→ **Edit difference data**
==========
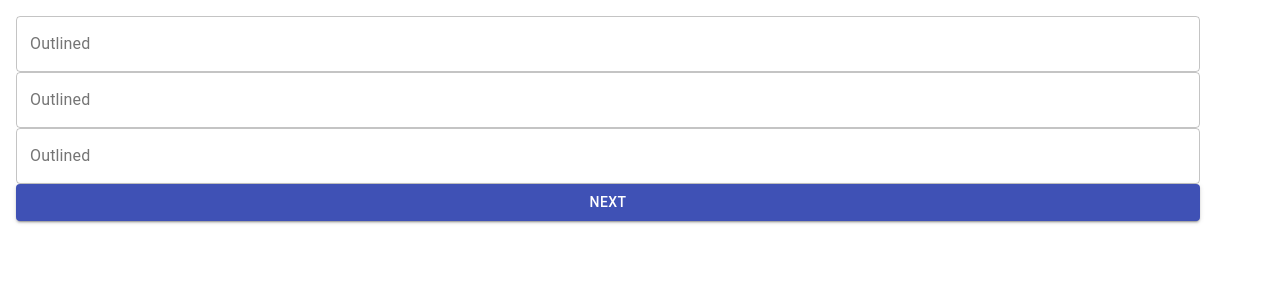
Repository: chathuraedirisingh/rr
Page: /
An editor plug-in stored every save of this project. The page is shown before and after the next save, followed by the edit.
The browser window is 1280 px wide. The pictures show the whole page.
The project was rebuilt for these pictures with package versions that can differ from the ones it lists, and the page was loaded fresh each time.

Above is the page before, as saved 2019-12-17 23:15:09.

### src/App.js
import React, { Component } from 'react'
import UserForm from './components/UserForm'

export default class App extends Component {
  render() {
    return (
      <UserForm />
    )
  }
}

### src/components/UserForm.js
import React, { Component } from 'react'
import FormPersonalDetails from './FormPersonalDetails';

export default class UserForm extends Component {
    state = {
        step: 1,
        firstname: "",
        middlename: "",
        lastname: "",
        birthday: {},
        ssn: "",
        email: "",
        phone: "",
        address: "",
        city: "",
        state: "",
        zip: "",
        employed: "",
        employer_name: "",
        job_title: "",
        emp_phone: "",
        income: "",
        start_date: "",
        income_ext: ""
    };

    nextStep = () => {
        const { step } = this.state;
        this.setState({
            step: step + 1
        });
    };

    prevStep = () => {
        const { step } = this.state;
        this.setState({
            step: step + 1
        });
    };

    handleChange = input => e => {
        this.setState({
            [input]: e.target.value
        });
    };

    render() {
        const { step } = this.state;
        const {
            firstname,
            middlename,
            lastname,
            birthday,
            ssn,

            email,
            phone,
            address,
            city,
            state,
            zip,

            employed,
            employer_name,
            job_title,
            emp_phone,
            income,
            start_date,
            income_ext
        } = this.state;

        const values = {
            firstname,
            middlename,
            lastname,
            birthday,
            ssn,
            email,
            phone,
            address,
            city,
            state,
            zip,
            employed,
            employer_name,
            job_title,
            emp_phone,
            income,
            start_date,
            income_ext
        };

        switch (step) {
            case 1:
                return (
                    <FormPersonalDetails
                        nextStep={this.nextStep}
                        handleChange={this.handleChange}
                        values={values}
                    />
                )
        }

        return (
            <div>

            </div>
        )
    }
}

### src/components/FormPersonalDetails.js
import React, { Component } from 'react'
import { makeStyles, ThemeProvider } from '@material-ui/core/styles';
import TextField from '@material-ui/core/TextField';
import { Box, Button } from '@material-ui/core';

export default class FormPersonalDetails extends Component {
    continue = e => {
        e.preventDefault();
        this.props.nextStep();
    };
    render() {
        const { values, handleChange } = this.props;
        return (
            <ThemeProvider>
                <React.Fragment>
                    <div style={{ width: '95%' }}>
                        <Box display="flex"
                            flexDirection="column"
                            p={1} m={1}
                            bgcolor="background.paper">
                            <TextField
                                id="outlined-basic"
                                label="Outlined"
                                variant="outlined"
                                hintText="First Name"
                                floatingLabelText="First Name"
                                onChange={handleChange('firstname')}
                                defaultValue={values.firstname} />
                            <TextField
                                id="outlined-basic"
                                label="Outlined"
                                variant="outlined"
                                hintText="First Name"
                                floatingLabelText="First Name"
                                onChange={handleChange('firstname')}
                                defaultValue={values.firstname} />
                            <TextField
                                id="outlined-basic"
                                label="Outlined"
                                variant="outlined"
                                hintText="First Name"
                                floatingLabelText="First Name"
                                onChange={handleChange('firstname')}
                                defaultValue={values.firstname} />
                            <Button
                                variant="contained"
                                color="primary"
                                href="#contained-buttons"
                                onClick={this.continue} >Next</Button>
                        </Box>

                    </div>
                </React.Fragment>
            </ThemeProvider>
        )
    }
}

Loaded but not shown: public/index.html (common file); src/index.js (common file); src/index.css (common file); src/serviceWorker.js (common file)

After the next save:
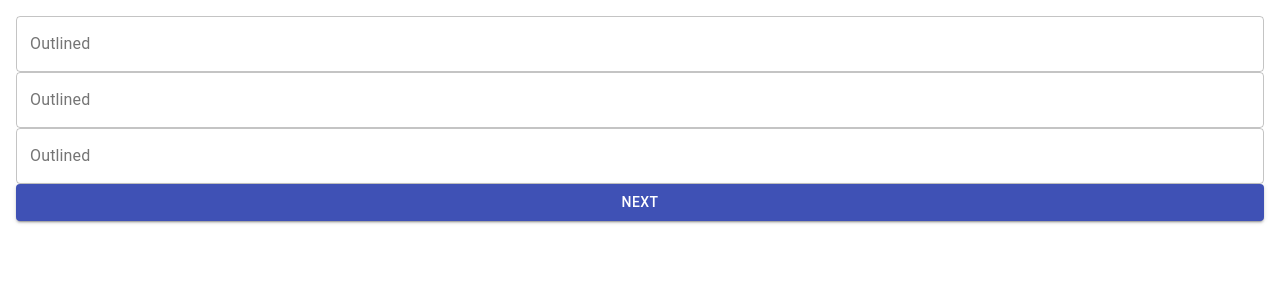
Saved 2 min 1 s later.
--- a/src/components/FormPersonalDetails.js
+++ b/src/components/FormPersonalDetails.js
@@ -13,7 +13,7 @@ export default class FormPersonalDetails extends Component {
         return (
             <ThemeProvider>
                 <React.Fragment>
-                    <div style={{ width: '95%' }}>
+                    <div style={{ width: '100%' }}>
                         <Box display="flex"
                             flexDirection="column"
                             p={1} m={1}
==========
Exclude the images, then output the data above word for word.

→ **Response to the task**
Repository: chathuraedirisingh/rr
Page: /
An editor plug-in stored every save of this project. The page is shown before and after the next save, followed by the edit.
The browser window is 1280 px wide. The pictures show the whole page.
The project was rebuilt for these pictures with package versions that can differ from the ones it lists, and the page was loaded fresh each time.

Above is the page before, as saved 2019-12-17 23:15:09.

### src/App.js
import React, { Component } from 'react'
import UserForm from './components/UserForm'

export default class App extends Component {
  render() {
    return (
      <UserForm />
    )
  }
}

### src/components/UserForm.js
import React, { Component } from 'react'
import FormPersonalDetails from './FormPersonalDetails';

export default class UserForm extends Component {
    state = {
        step: 1,
        firstname: "",
        middlename: "",
        lastname: "",
        birthday: {},
        ssn: "",
        email: "",
        phone: "",
        address: "",
        city: "",
        state: "",
        zip: "",
        employed: "",
        employer_name: "",
        job_title: "",
        emp_phone: "",
        income: "",
        start_date: "",
        income_ext: ""
    };

    nextStep = () => {
        const { step } = this.state;
        this.setState({
            step: step + 1
        });
    };

    prevStep = () => {
        const { step } = this.state;
        this.setState({
            step: step + 1
        });
    };

    handleChange = input => e => {
        this.setState({
            [input]: e.target.value
        });
    };

    render() {
        const { step } = this.state;
        const {
            firstname,
            middlename,
            lastname,
            birthday,
            ssn,

            email,
            phone,
            address,
            city,
            state,
            zip,

            employed,
            employer_name,
            job_title,
            emp_phone,
            income,
            start_date,
            income_ext
        } = this.state;

        const values = {
            firstname,
            middlename,
            lastname,
            birthday,
            ssn,
            email,
            phone,
            address,
            city,
            state,
            zip,
            employed,
            employer_name,
            job_title,
            emp_phone,
            income,
            start_date,
            income_ext
        };

        switch (step) {
            case 1:
                return (
                    <FormPersonalDetails
                        nextStep={this.nextStep}
                        handleChange={this.handleChange}
                        values={values}
                    />
                )
        }

        return (
            <div>

            </div>
        )
    }
}

### src/components/FormPersonalDetails.js
import React, { Component } from 'react'
import { makeStyles, ThemeProvider } from '@material-ui/core/styles';
import TextField from '@material-ui/core/TextField';
import { Box, Button } from '@material-ui/core';

export default class FormPersonalDetails extends Component {
    continue = e => {
        e.preventDefault();
        this.props.nextStep();
    };
    render() {
        const { values, handleChange } = this.props;
        return (
            <ThemeProvider>
                <React.Fragment>
                    <div style={{ width: '95%' }}>
                        <Box display="flex"
                            flexDirection="column"
                            p={1} m={1}
                            bgcolor="background.paper">
                            <TextField
                                id="outlined-basic"
                                label="Outlined"
                                variant="outlined"
                                hintText="First Name"
                                floatingLabelText="First Name"
                                onChange={handleChange('firstname')}
                                defaultValue={values.firstname} />
                            <TextField
                                id="outlined-basic"
                                label="Outlined"
                                variant="outlined"
                                hintText="First Name"
                                floatingLabelText="First Name"
                                onChange={handleChange('firstname')}
                                defaultValue={values.firstname} />
                            <TextField
                                id="outlined-basic"
                                label="Outlined"
                                variant="outlined"
                                hintText="First Name"
                                floatingLabelText="First Name"
                                onChange={handleChange('firstname')}
                                defaultValue={values.firstname} />
                            <Button
                                variant="contained"
                                color="primary"
                                href="#contained-buttons"
                                onClick={this.continue} >Next</Button>
                        </Box>

                    </div>
                </React.Fragment>
            </ThemeProvider>
        )
    }
}

Loaded but not shown: public/index.html (common file); src/index.js (common file); src/index.css (common file); src/serviceWorker.js (common file)

After the next save:
Saved 2 min 1 s later.
--- a/src/components/FormPersonalDetails.js
+++ b/src/components/FormPersonalDetails.js
@@ -13,7 +13,7 @@ export default class FormPersonalDetails extends Component {
         return (
             <ThemeProvider>
                 <React.Fragment>
-                    <div style={{ width: '95%' }}>
+                    <div style={{ width: '100%' }}>
                         <Box display="flex"
                             flexDirection="column"
                             p={1} m={1}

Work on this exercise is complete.